What you are asked to do: Return each line of the records holding the string "family".

**** Material for this task ****

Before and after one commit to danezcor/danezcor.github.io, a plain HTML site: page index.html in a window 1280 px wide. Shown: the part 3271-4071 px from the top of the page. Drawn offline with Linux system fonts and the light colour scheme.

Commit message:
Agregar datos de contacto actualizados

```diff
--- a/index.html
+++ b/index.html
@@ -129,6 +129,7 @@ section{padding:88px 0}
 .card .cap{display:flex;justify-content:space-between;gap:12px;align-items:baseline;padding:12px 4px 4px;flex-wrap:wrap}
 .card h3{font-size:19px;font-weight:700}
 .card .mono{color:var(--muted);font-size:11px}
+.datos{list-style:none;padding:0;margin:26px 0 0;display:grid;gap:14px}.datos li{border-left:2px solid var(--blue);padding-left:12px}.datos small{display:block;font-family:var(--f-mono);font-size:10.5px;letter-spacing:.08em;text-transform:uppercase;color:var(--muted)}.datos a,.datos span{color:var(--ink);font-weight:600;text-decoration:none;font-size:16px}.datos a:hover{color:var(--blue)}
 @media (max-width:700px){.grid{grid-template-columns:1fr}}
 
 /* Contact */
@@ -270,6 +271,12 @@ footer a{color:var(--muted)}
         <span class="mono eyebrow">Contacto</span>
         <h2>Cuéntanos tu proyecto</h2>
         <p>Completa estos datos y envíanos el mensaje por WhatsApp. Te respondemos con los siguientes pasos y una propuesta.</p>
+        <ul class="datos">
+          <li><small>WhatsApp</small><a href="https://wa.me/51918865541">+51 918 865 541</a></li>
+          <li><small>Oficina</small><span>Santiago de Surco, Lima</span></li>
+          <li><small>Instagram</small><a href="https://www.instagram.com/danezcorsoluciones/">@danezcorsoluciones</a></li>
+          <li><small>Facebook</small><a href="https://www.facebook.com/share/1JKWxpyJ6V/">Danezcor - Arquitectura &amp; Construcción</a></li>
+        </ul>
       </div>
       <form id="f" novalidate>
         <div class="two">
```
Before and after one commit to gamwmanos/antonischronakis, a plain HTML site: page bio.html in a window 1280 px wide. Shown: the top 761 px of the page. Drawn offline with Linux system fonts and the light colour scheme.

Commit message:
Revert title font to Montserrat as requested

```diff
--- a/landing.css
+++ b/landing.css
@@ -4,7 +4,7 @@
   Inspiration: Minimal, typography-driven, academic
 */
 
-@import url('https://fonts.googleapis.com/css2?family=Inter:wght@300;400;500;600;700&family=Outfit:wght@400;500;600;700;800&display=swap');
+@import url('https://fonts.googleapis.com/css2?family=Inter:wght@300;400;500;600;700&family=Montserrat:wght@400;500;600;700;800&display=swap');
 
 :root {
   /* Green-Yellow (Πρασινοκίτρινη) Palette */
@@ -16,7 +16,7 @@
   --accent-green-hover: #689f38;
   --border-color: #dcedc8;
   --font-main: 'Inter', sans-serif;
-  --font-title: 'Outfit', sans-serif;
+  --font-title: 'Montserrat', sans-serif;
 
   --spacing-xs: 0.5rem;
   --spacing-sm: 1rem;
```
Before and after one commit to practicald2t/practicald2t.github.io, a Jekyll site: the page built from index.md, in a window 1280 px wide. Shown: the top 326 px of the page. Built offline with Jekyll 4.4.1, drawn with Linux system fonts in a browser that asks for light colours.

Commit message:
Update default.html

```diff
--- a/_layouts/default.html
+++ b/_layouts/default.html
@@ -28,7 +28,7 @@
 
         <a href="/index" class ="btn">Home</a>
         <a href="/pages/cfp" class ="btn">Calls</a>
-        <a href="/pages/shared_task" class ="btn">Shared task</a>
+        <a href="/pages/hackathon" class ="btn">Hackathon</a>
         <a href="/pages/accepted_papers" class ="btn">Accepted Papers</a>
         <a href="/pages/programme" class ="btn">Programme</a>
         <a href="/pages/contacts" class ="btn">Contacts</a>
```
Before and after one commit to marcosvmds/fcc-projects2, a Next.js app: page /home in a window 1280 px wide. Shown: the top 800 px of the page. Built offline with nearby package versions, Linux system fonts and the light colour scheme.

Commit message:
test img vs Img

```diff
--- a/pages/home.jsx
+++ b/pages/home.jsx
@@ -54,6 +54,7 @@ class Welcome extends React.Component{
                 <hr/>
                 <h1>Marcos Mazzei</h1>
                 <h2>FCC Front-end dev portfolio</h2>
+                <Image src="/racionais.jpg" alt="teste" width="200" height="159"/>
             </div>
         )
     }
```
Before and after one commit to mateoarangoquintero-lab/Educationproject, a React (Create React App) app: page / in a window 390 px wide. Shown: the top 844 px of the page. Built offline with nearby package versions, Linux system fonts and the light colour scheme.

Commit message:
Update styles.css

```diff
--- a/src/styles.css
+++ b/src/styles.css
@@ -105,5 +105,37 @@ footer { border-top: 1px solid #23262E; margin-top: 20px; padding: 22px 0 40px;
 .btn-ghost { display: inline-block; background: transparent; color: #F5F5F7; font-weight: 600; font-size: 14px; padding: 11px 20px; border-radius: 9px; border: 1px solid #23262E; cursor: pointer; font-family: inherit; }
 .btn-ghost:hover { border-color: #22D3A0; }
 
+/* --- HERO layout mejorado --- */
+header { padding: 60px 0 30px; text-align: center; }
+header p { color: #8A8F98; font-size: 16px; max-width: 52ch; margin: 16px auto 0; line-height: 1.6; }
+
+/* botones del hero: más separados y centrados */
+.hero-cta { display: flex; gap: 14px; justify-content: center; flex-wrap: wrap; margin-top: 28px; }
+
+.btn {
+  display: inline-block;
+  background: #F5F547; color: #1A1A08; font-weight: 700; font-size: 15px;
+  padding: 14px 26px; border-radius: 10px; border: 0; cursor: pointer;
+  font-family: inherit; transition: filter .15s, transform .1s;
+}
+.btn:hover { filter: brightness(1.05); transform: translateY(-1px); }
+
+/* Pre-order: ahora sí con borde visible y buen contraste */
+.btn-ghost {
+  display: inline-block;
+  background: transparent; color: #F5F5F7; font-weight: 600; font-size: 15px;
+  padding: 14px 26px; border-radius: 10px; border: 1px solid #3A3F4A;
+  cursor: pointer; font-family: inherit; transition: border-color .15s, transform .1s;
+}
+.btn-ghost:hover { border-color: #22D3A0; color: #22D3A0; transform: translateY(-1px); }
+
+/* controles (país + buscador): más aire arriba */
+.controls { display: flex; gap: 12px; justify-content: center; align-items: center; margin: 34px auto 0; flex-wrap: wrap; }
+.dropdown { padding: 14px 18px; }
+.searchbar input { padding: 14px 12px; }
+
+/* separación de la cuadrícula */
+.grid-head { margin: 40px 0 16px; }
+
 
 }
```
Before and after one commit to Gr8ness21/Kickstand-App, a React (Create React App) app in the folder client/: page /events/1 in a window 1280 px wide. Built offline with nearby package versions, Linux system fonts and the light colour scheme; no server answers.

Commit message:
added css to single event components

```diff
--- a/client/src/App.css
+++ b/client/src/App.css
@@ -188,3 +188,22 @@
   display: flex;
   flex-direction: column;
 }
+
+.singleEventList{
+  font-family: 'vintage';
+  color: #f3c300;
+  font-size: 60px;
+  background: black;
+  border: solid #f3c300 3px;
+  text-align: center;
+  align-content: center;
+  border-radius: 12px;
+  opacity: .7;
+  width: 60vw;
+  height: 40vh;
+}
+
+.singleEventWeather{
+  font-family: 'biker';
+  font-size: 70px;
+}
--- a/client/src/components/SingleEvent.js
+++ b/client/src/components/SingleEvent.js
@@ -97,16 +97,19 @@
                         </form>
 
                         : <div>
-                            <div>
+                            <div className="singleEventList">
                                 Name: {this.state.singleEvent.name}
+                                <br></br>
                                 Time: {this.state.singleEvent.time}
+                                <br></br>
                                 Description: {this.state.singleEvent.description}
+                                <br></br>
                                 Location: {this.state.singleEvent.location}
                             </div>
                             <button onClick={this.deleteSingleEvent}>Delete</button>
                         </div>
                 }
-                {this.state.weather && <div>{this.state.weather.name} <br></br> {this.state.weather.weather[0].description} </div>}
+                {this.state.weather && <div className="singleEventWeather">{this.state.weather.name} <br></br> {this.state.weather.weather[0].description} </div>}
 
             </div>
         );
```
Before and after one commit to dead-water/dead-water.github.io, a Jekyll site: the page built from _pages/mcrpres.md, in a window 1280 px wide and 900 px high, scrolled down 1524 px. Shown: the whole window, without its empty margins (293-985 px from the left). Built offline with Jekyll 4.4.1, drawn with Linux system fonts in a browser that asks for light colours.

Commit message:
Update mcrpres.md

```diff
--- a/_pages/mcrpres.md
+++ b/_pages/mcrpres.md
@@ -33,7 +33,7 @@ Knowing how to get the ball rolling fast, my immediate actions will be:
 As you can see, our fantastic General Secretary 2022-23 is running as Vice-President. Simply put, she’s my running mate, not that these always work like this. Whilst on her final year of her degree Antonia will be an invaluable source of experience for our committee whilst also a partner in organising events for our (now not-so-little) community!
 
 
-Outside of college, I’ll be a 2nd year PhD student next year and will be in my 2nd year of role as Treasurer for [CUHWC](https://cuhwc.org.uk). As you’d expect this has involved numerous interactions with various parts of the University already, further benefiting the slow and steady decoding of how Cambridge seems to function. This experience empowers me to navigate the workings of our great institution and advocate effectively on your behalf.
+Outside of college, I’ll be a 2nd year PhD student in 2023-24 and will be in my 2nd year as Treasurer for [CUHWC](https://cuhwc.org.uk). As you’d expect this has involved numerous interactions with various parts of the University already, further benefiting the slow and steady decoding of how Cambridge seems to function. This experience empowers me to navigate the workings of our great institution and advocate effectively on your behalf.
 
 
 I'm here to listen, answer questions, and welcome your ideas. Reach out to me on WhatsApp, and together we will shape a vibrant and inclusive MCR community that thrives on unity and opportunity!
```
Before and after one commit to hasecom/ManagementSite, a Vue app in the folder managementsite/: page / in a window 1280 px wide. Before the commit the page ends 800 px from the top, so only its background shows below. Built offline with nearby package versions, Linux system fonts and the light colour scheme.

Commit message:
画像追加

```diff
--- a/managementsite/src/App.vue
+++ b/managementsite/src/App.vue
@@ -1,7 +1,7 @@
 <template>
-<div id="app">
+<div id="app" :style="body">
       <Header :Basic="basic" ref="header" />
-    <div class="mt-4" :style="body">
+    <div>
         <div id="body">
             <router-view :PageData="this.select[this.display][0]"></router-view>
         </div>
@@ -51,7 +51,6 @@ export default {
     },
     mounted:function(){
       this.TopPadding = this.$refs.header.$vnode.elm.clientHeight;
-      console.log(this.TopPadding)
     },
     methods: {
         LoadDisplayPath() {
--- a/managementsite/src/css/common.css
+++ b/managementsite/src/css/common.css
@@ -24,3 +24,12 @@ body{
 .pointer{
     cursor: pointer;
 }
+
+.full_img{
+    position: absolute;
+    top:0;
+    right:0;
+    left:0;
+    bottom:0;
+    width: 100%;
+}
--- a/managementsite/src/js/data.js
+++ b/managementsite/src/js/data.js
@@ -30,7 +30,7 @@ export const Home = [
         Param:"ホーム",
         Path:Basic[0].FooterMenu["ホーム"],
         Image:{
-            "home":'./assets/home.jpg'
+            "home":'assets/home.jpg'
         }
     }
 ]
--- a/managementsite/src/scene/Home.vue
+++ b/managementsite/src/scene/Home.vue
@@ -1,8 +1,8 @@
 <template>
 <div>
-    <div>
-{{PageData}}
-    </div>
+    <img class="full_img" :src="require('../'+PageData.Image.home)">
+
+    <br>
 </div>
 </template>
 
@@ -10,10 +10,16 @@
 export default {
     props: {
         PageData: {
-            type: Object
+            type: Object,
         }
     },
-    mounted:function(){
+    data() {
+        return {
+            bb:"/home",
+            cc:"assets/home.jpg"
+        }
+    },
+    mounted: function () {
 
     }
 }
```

****

Task output:
+.datos{list-style:none;padding:0;margin:26px 0 0;display:grid;gap:14px}.datos li{border-left:2px solid var(--blue);padding-left:12px}.datos small{display:block;font-family:var(--f-mono);font-size:10.5px;letter-spacing:.08em;text-transform:uppercase;color:var(--muted)}.datos a,.datos span{color:var(--ink);font-weight:600;text-decoration:none;font-size:16px}.datos a:hover{color:var(--blue)}
-@import url('https://fonts.googleapis.com/css2?family=Inter:wght@300;400;500;600;700&family=Outfit:wght@400;500;600;700;800&display=swap');
+@import url('https://fonts.googleapis.com/css2?family=Inter:wght@300;400;500;600;700&family=Montserrat:wght@400;500;600;700;800&display=swap');
 .btn-ghost { display: inline-block; background: transparent; color: #F5F5F7; font-weight: 600; font-size: 14px; padding: 11px 20px; border-radius: 9px; border: 1px solid #23262E; cursor: pointer; font-family: inherit; }
+  font-family: inherit; transition: filter .15s, transform .1s;
+  cursor: pointer; font-family: inherit; transition: border-color .15s, transform .1s;
+  font-family: 'vintage';
+  font-family: 'biker';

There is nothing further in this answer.